He also said that experts working on the updated publication sought to pay more attention to early signs of the country’s most serious public health problems, such as Alzheimer’s disease, the fifth-leading cause of death among people 65 and older.
One of the new disorders included in the manual is mild neurocognitive disorder, which could be an early sign of Alzheimer’s, Kupfer said. The diagnosis might be applied to someone with increased forgetfulness and difficulty with day-to-day activities, such as paying bills and managing medications.
“I don’t think we are talking about people who are not finding their keys,” Kupfer said. “You would be talking about memory changes that could be quite significant.”

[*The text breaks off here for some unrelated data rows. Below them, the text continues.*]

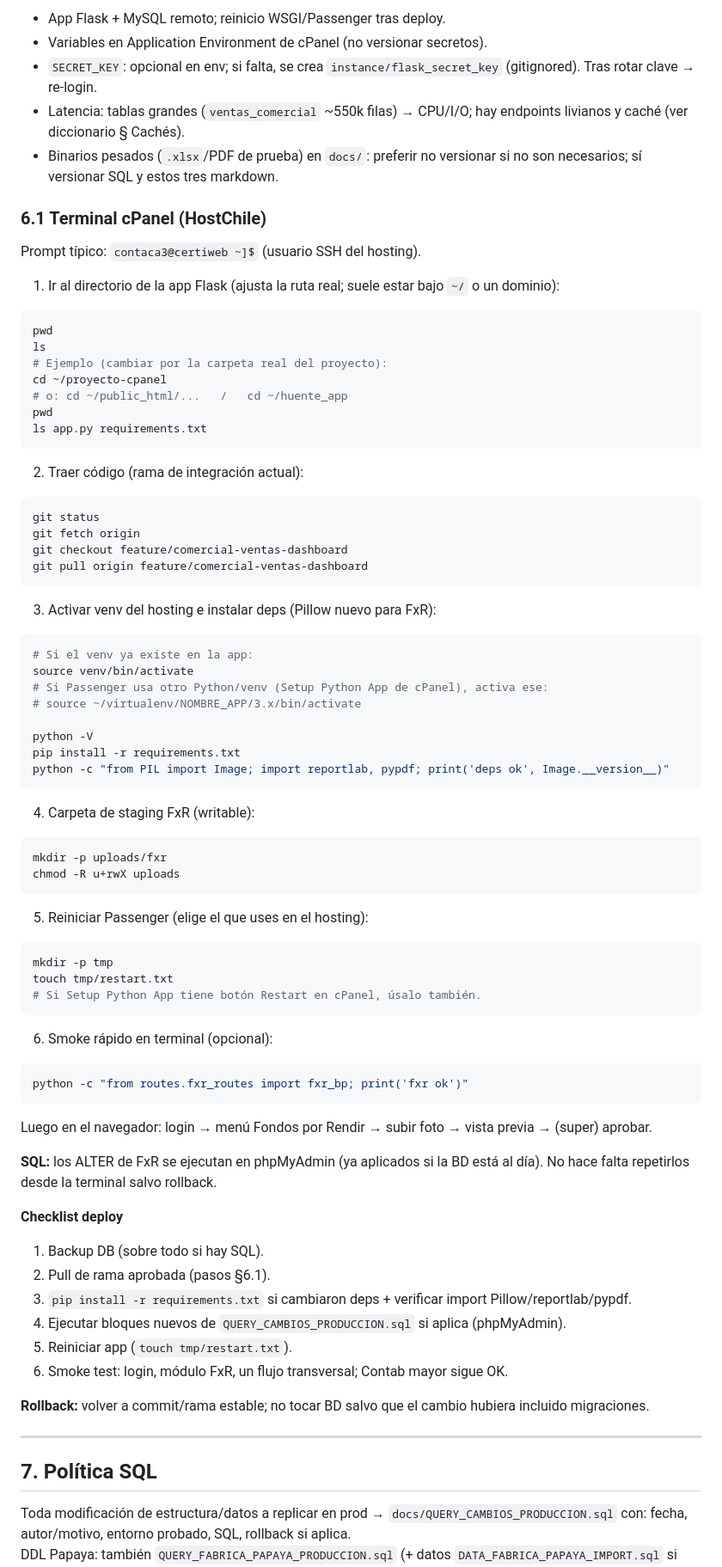
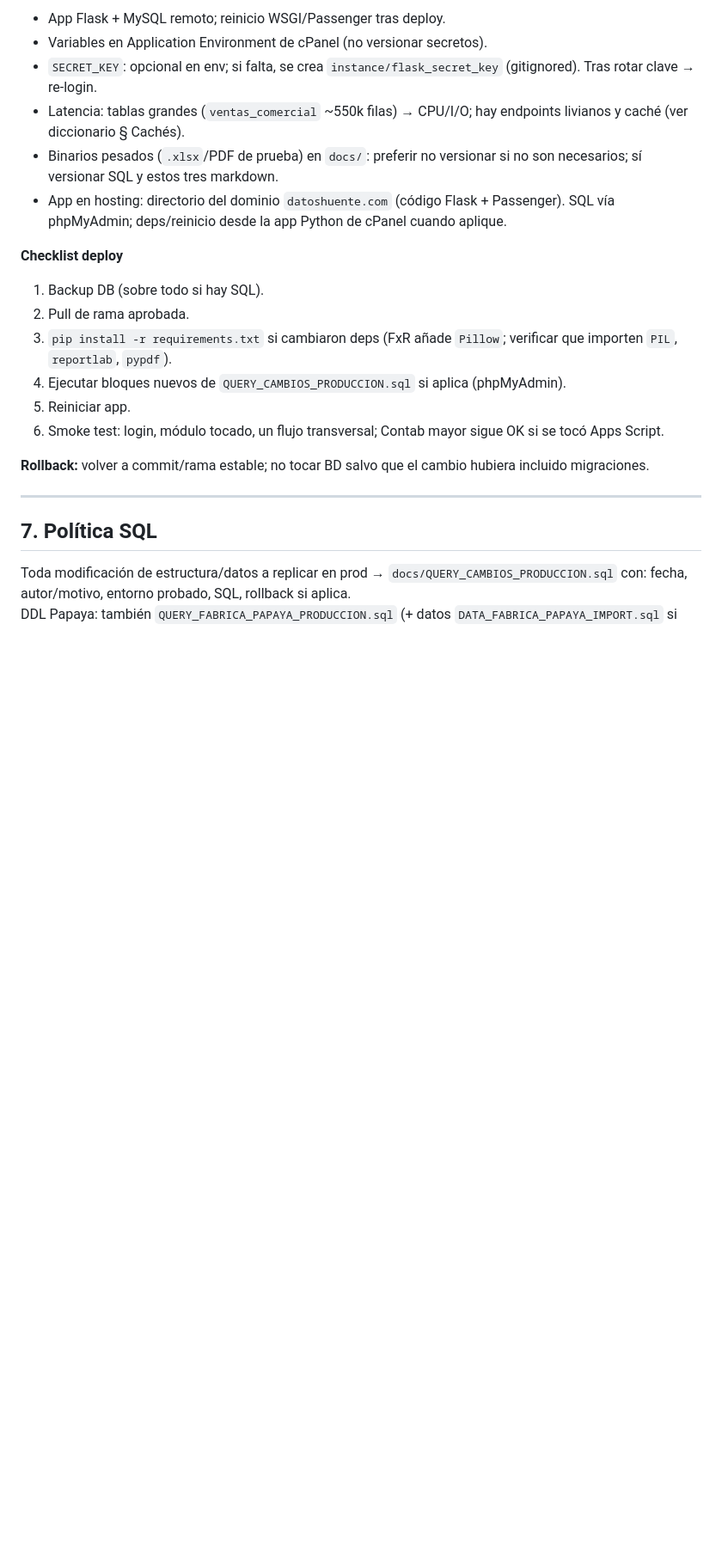
Before and after one commit to CarlitosHuente/proyecto-cpanel, a Markdown page: docs/RESUMEN_OPERATIVO.md, the part around the change. Shown at 86% size. Drawn GitHub-style; blank space fills up the shorter version.

Commit message:
Docs: quita guía SSH del resumen y anota deploy FxR en bitácora.

````diff
--- a/docs/RESUMEN_OPERATIVO.md
+++ b/docs/RESUMEN_OPERATIVO.md
@@ -103,78 +103,16 @@ Variables habituales: ver `.env.example` (`DB_*`, `SECRET_KEY`, `BUK_*`, `IMAP_*
 - `SECRET_KEY`: opcional en env; si falta, se crea `instance/flask_secret_key` (gitignored). Tras rotar clave → re-login.
 - Latencia: tablas grandes (`ventas_comercial` ~550k filas) → CPU/I/O; hay endpoints livianos y caché (ver diccionario § Cachés).
 - Binarios pesados (`.xlsx`/PDF de prueba) en `docs/`: preferir no versionar si no son necesarios; sí versionar SQL y estos tres markdown.
-
-### 6.1 Terminal cPanel (HostChile)
-
-Prompt típico: `contaca3@certiweb ~]$` (usuario SSH del hosting).
-
-1. Ir al directorio de la app Flask (ajusta la ruta real; suele estar bajo `~/` o un dominio):
-
-```bash
-pwd
-ls
-# Ejemplo (cambiar por la carpeta real del proyecto):
-cd ~/proyecto-cpanel
-# o: cd ~/public_html/...   /   cd ~/huente_app
-pwd
-ls app.py requirements.txt
-```
-
-2. Traer código (rama de integración actual):
-
-```bash
-git status
-git fetch origin
-git checkout feature/comercial-ventas-dashboard
-git pull origin feature/comercial-ventas-dashboard
-```
-
-3. Activar venv del hosting e instalar deps (Pillow nuevo para FxR):
-
-```bash
-# Si el venv ya existe en la app:
-source venv/bin/activate
-# Si Passenger usa otro Python/venv (Setup Python App de cPanel), activa ese:
-# source ~/virtualenv/NOMBRE_APP/3.x/bin/activate
-
-python -V
-pip install -r requirements.txt
-python -c "from PIL import Image; import reportlab, pypdf; print('deps ok', Image.__version__)"
-```
-
-4. Carpeta de staging FxR (writable):
-
-```bash
-mkdir -p uploads/fxr
-chmod -R u+rwX uploads
-```
-
-5. Reiniciar Passenger (elige el que uses en el hosting):
-
-```bash
-mkdir -p tmp
-touch tmp/restart.txt
-# Si Setup Python App tiene botón Restart en cPanel, úsalo también.
-```
-
-6. Smoke rápido en terminal (opcional):
-
-```bash
-python -c "from routes.fxr_routes import fxr_bp; print('fxr ok')"
-```
-
-Luego en el navegador: login → menú Fondos por Rendir → subir foto → vista previa → (super) aprobar.
-
-**SQL:** los ALTER de FxR se ejecutan en phpMyAdmin (ya aplicados si la BD está al día). No hace falta repetirlos desde la terminal salvo rollback.
+- App en hosting: directorio del dominio `datoshuente.com` (código Flask + Passenger). SQL vía phpMyAdmin; deps/reinicio desde la app Python de cPanel cuando aplique.
 
 **Checklist deploy**
 
 1. Backup DB (sobre todo si hay SQL).
-2. Pull de rama aprobada (pasos §6.1).
-3. `pip install -r requirements.txt` si cambiaron deps + verificar import Pillow/reportlab/pypdf.
+2. Pull de rama aprobada.
+3. `pip install -r requirements.txt` si cambiaron deps (FxR añade `Pillow`; verificar que importen `PIL`, `reportlab`, `pypdf`).
 4. Ejecutar bloques nuevos de `QUERY_CAMBIOS_PRODUCCION.sql` si aplica (phpMyAdmin).
-5. Reiniciar app (`touch tmp/restart.txt`).
-6. Smoke test: login, módulo FxR, un flujo transversal; Contab mayor sigue OK.
+5. Reiniciar app.
+6. Smoke test: login, módulo tocado, un flujo transversal; Contab mayor sigue OK si se tocó Apps Script.
 
 **Rollback:** volver a commit/rama estable; no tocar BD salvo que el cambio hubiera incluido migraciones.
 
````
Also changed, not shown: docs/BITACORA.md (+7 -16 lines).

That doesn’t mollify critics such as Allen Frances, who chaired the task force that produced the DSM-4 and wrote a book assailing the DSM-5 as opening the door to designating normal behavior as a disorder.

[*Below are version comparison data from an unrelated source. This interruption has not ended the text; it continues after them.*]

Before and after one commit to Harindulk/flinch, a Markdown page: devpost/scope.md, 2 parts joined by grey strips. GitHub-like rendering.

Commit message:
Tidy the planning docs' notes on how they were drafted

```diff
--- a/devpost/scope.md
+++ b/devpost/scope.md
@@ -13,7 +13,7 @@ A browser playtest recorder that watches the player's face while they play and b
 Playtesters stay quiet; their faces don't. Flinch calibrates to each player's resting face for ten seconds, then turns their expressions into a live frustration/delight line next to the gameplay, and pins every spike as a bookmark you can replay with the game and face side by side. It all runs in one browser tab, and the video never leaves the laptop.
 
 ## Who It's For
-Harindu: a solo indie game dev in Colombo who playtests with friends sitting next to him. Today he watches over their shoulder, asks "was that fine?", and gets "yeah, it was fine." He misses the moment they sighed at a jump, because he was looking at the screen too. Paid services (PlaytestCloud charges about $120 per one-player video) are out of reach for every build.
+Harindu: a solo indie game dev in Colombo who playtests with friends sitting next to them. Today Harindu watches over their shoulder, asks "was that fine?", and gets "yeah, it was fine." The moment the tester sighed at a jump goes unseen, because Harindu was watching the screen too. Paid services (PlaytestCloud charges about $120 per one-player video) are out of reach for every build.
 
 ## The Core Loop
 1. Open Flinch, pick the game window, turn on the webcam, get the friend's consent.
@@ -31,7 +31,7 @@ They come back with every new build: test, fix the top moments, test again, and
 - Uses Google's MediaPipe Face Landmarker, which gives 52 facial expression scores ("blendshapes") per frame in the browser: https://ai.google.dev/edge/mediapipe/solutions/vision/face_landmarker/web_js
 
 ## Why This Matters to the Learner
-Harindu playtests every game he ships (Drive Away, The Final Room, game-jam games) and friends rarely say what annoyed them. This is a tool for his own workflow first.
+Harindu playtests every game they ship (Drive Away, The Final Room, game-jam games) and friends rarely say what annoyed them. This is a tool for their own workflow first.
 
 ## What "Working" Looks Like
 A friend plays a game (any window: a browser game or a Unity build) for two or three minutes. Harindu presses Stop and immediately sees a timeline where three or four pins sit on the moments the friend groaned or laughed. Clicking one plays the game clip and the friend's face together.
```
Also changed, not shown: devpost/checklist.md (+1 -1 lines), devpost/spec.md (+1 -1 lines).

“Old folks like me who are forgetful could be classified as having mild neurocognitive disorder,” he said.
In the case of ADHD, or attention deficit hyperactivity disorder, the new criteria allow children to receive the diagnosis if they show signs of the disorder before age 12 — instead of the previous age of 7.
“That is expanding the definition of ADHD. Now they’re saying you have many further years to demonstrate these symptoms,” said Avram H. Mack, president of the Washington Psychiatric Society and a psychiatry professor at Georgetown University’s School of Medicine who evaluates children for developmental disorders.
By contrast, several previously distinct autism-related disorders, such as Asperger’s syndrome, were consolidated into one diagnosis of autism spectrum disorder.
But what is unknown is at what point on that continuum the payor or school system will recognize it as a clinically significant condition,” Mack said. “We don’t know how schools will react to that.”
In addition, the changes in the criteria also mean that many children whose “autistic-ness” included mostly problems with communication without the presence of repetitive behaviors may be reevaluated and perhaps receive a diagnosis of a communication disorder instead of an autism spectrum disorder, he said.
Some of those children probably would benefit from early intensive behavioral intervention, but it’s unclear whether clinicians will make that recommendation, said Geraldine Dawson, chief science officer of Autism Speaks, an advocacy group.
Sandhya Somashekhar and Alice Crites contributed to this report.